"""
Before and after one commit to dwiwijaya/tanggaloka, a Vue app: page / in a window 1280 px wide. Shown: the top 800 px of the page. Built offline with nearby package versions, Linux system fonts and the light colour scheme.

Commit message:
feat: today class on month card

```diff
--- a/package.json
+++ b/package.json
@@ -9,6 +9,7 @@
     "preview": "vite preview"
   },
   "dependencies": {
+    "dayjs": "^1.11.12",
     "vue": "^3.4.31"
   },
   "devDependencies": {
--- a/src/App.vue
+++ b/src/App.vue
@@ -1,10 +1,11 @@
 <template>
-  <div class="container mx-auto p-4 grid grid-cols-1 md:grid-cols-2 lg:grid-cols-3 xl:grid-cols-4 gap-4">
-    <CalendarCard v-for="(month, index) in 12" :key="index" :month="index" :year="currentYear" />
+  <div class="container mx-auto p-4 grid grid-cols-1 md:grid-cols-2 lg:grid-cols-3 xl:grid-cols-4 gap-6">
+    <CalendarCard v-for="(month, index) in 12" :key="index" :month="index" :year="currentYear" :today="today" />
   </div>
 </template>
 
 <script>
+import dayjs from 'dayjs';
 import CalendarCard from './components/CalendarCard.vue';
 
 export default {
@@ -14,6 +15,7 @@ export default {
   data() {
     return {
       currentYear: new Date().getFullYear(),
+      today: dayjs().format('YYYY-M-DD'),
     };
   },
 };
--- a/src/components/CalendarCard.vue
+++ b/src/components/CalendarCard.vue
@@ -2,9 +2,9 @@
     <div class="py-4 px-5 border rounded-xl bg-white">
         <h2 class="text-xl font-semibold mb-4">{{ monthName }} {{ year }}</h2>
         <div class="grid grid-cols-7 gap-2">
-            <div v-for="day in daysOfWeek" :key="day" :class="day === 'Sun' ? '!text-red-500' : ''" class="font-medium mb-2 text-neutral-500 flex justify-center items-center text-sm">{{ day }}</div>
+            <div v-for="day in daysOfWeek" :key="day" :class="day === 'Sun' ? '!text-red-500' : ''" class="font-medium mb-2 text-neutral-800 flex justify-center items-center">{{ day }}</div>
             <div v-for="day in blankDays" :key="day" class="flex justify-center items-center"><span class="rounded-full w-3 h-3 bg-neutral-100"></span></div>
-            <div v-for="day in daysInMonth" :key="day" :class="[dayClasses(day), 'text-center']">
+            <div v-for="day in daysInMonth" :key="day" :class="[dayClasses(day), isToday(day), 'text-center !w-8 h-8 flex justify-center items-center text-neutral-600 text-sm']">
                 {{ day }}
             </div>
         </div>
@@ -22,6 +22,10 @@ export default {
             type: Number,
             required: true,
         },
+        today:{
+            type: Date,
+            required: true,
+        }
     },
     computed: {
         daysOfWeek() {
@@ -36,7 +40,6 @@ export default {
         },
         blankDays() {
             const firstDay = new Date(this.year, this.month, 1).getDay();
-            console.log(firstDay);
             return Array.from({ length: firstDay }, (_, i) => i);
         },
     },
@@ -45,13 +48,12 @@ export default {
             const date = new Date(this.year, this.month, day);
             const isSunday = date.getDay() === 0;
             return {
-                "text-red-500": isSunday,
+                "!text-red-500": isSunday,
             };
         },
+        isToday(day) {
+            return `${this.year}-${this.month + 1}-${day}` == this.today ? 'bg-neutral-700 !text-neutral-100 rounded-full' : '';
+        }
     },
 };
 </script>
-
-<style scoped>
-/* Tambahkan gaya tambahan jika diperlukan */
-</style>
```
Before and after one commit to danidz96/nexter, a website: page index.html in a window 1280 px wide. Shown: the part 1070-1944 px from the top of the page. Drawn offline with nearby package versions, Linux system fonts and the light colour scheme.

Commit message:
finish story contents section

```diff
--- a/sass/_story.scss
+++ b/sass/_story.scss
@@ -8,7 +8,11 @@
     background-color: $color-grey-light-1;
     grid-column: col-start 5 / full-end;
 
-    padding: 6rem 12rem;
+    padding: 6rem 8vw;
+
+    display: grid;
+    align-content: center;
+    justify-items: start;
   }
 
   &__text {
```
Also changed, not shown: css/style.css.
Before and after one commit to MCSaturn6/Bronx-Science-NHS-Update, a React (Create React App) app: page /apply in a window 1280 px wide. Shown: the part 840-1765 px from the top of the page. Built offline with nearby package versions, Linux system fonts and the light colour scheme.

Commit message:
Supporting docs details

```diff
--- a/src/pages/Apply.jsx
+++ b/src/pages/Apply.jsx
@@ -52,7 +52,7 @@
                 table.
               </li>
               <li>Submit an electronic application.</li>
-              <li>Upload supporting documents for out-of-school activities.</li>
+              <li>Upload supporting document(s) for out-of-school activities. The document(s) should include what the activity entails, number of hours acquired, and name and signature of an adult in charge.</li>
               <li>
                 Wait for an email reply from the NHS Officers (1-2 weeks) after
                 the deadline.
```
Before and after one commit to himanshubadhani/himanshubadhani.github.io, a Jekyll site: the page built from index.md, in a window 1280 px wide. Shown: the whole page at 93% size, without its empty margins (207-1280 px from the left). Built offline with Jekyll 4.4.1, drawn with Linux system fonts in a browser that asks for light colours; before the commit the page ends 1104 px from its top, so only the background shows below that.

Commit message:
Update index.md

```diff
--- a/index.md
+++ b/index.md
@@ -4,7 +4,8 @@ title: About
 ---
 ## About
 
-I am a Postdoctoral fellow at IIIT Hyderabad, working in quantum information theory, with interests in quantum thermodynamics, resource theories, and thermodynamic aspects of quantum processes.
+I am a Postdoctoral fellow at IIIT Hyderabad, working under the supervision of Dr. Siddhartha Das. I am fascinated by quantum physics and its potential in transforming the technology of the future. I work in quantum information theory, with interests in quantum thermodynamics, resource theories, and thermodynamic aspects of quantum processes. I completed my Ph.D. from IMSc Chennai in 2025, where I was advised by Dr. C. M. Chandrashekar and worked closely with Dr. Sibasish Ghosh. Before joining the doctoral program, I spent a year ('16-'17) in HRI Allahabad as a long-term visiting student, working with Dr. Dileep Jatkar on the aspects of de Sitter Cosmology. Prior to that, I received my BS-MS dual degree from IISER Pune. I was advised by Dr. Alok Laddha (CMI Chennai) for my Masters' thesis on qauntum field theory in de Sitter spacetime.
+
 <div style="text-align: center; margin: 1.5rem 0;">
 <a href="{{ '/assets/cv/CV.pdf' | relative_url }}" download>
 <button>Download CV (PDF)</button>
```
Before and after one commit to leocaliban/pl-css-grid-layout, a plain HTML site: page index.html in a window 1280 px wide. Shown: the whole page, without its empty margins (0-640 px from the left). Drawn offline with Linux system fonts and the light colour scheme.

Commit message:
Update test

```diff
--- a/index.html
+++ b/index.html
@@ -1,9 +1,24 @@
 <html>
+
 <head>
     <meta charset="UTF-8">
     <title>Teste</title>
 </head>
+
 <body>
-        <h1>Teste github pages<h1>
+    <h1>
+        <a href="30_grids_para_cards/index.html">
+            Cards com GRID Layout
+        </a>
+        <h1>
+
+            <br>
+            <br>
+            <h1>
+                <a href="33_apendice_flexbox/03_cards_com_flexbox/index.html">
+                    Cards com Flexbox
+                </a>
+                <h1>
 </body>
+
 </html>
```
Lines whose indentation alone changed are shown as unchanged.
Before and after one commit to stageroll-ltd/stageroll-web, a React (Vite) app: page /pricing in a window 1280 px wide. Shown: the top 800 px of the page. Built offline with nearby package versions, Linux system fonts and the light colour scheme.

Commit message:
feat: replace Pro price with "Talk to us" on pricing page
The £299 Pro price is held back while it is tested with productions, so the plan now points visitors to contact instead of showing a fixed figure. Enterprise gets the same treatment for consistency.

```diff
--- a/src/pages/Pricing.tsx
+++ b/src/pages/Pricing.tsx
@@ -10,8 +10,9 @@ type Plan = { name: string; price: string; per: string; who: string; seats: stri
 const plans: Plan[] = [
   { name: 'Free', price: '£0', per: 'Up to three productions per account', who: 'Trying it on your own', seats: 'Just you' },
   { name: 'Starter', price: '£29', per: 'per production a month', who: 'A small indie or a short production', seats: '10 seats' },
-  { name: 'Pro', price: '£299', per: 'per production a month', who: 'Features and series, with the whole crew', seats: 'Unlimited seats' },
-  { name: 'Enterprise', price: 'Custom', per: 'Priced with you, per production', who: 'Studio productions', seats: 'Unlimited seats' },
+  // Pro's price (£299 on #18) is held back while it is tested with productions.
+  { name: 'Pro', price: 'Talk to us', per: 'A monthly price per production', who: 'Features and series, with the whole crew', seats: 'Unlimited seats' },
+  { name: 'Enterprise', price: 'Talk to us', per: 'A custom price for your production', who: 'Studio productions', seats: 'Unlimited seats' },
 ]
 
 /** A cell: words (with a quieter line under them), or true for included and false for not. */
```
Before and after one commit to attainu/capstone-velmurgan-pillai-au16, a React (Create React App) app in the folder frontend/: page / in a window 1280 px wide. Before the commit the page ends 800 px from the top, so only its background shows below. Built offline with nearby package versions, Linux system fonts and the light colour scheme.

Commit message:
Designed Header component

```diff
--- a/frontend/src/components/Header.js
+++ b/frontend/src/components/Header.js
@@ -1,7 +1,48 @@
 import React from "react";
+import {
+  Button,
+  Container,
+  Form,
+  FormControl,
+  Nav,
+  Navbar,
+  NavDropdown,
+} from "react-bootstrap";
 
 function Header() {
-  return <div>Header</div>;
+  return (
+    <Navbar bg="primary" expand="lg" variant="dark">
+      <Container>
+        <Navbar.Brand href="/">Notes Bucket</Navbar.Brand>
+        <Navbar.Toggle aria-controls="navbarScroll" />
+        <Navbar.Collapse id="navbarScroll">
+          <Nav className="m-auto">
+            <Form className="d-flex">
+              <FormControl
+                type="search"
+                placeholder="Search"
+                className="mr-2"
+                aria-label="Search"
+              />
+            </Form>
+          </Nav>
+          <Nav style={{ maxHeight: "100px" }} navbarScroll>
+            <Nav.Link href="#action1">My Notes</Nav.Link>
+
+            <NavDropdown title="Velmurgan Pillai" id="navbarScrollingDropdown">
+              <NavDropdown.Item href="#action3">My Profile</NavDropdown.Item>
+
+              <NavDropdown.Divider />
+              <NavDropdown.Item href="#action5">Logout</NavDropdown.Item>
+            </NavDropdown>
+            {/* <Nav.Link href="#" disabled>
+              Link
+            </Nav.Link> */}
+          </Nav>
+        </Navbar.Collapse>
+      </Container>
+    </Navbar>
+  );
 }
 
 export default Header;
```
"""
About this exercise ::
Within the entries, find all lines that contain "dayClasses" and copy each one.

Answer to the problem ::
-            <div v-for="day in daysInMonth" :key="day" :class="[dayClasses(day), 'text-center']">
+            <div v-for="day in daysInMonth" :key="day" :class="[dayClasses(day), isToday(day), 'text-center !w-8 h-8 flex justify-center items-center text-neutral-600 text-sm']">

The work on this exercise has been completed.